Arnold Silva, director of Clinical Research at Boise Kidney and Hypertension Institute, expressed a need for new tools to treat these CKD patients. He commented that lowering serum phosphorus is a priority in managing patients on dialysis.
“Years of research have demonstrated the negative consequences associated with even slight elevations in serum phosphorus. Despite our best efforts with currently available therapies, managing phosphorus remains a significant challenge,” Silva said in a statement.
“We need new tools. I’ve closely followed the extensive clinical development of tenapanor, not only as an interested nephrologist but also as a clinical investigator. I’ve seen the clinical benefits of tenapanor first-hand in my patients and I’m stunned that the FDA is not granting approval of this novel mechanism drug, despite extensive clinical data demonstrating its safety and efficacy,” he added.
Earlier this week, after the FDA signaled it planned to reject tenapanor, some nephrologists expressed disappointment with the regulatory agency.
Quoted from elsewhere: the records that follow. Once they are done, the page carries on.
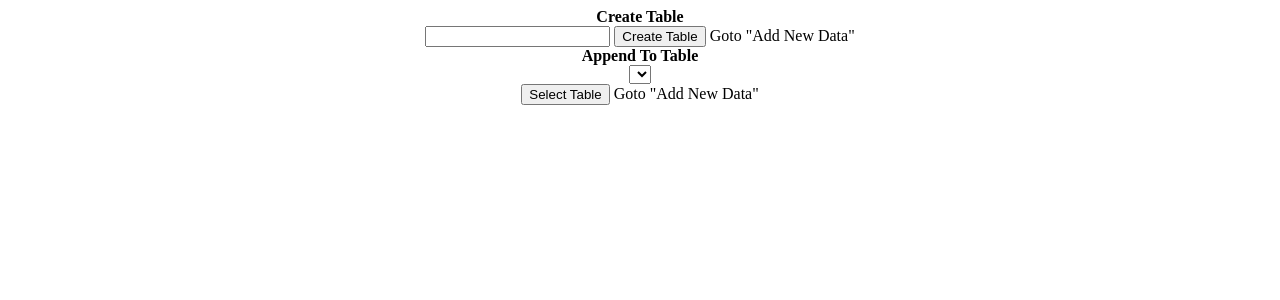
Repository: kemiporto/cmpe272-group12
Page: http://localhost/ESPAWSProject/createTable.jsp
An editor plug-in stored every save of this project. The page is shown before and after the next save, followed by the edit.
The browser window is 1280 px wide. The pictures show the whole page.
The page is served by Tomcat 9. Other server files are loaded and not shown.

Above is the page before, as saved 2014-04-18 05:22:57.

### AWS/ESPAWSProject/WebContent/createTable.jsp
<html>
<head>
<title>Create Table</title>
</head>

<body>
	<div>
		<div style="font-weight: bold; text-align: center">Create Table</div>
		<div style="text-align: center">
			<input type="text" vaue="Table Name" />
			<input type="button" value="Create Table" /> Goto "Add New Data"
		</div>

		<div style="font-weight: bold; text-align: center">Append To
			Table</div>
		<div style="text-align: center">
			<select>
				<option value="Table Name"></option>
			</select>
		</div>
		<div style="text-align: center">
			<input type="button" value="Select Table" /> Goto "Add New Data"
		</div>
	</div>
</body>
</html>

After the next save:
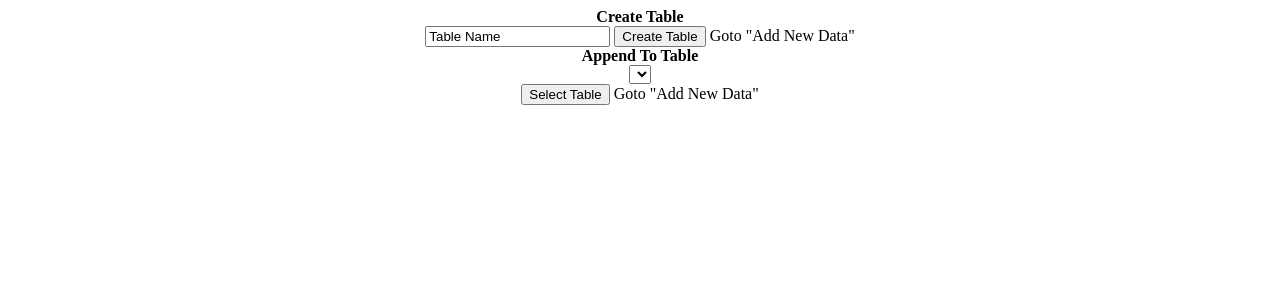
Saved 8 s later.
--- a/AWS/ESPAWSProject/WebContent/createTable.jsp
+++ b/AWS/ESPAWSProject/WebContent/createTable.jsp
@@ -7,7 +7,7 @@
 	<div>
 		<div style="font-weight: bold; text-align: center">Create Table</div>
 		<div style="text-align: center">
-			<input type="text" vaue="Table Name" />
+			<input type="text" value="Table Name" />
 			<input type="button" value="Create Table" /> Goto "Add New Data"
 		</div>
 

After the save that followed:
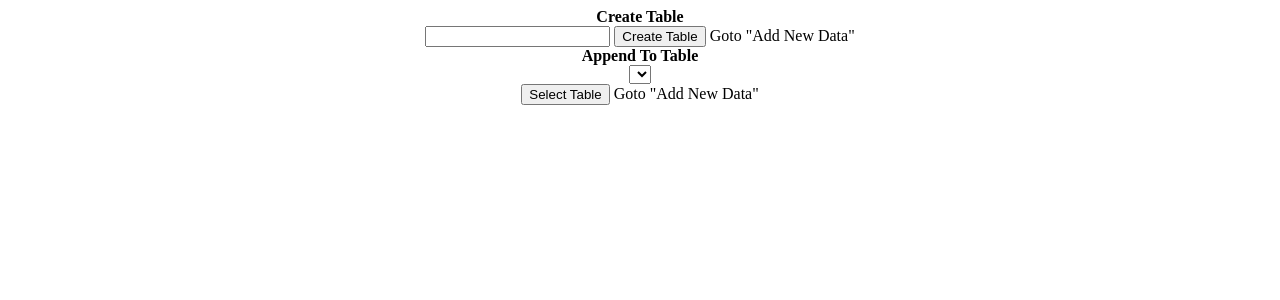
Saved 14 s later.
--- a/AWS/ESPAWSProject/WebContent/createTable.jsp
+++ b/AWS/ESPAWSProject/WebContent/createTable.jsp
@@ -7,7 +7,7 @@
 	<div>
 		<div style="font-weight: bold; text-align: center">Create Table</div>
 		<div style="text-align: center">
-			<input type="text" value="Table Name" />
+			<input type="text" value="" />
 			<input type="button" value="Create Table" /> Goto "Add New Data"
 		</div>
In a survey, some suggested concern over the FDA’s methods to approve drugs, including the recent controversial approval of Biogen’s Aduhelm, which was greenlit for Alzheimer’s even after the advisory panel recommended against it. According to Spherix Global Insights, more than half of the surveyed nephrologists believe tenapanor is a drug that should be approved, with less than 5% calling for a rejection of the medication.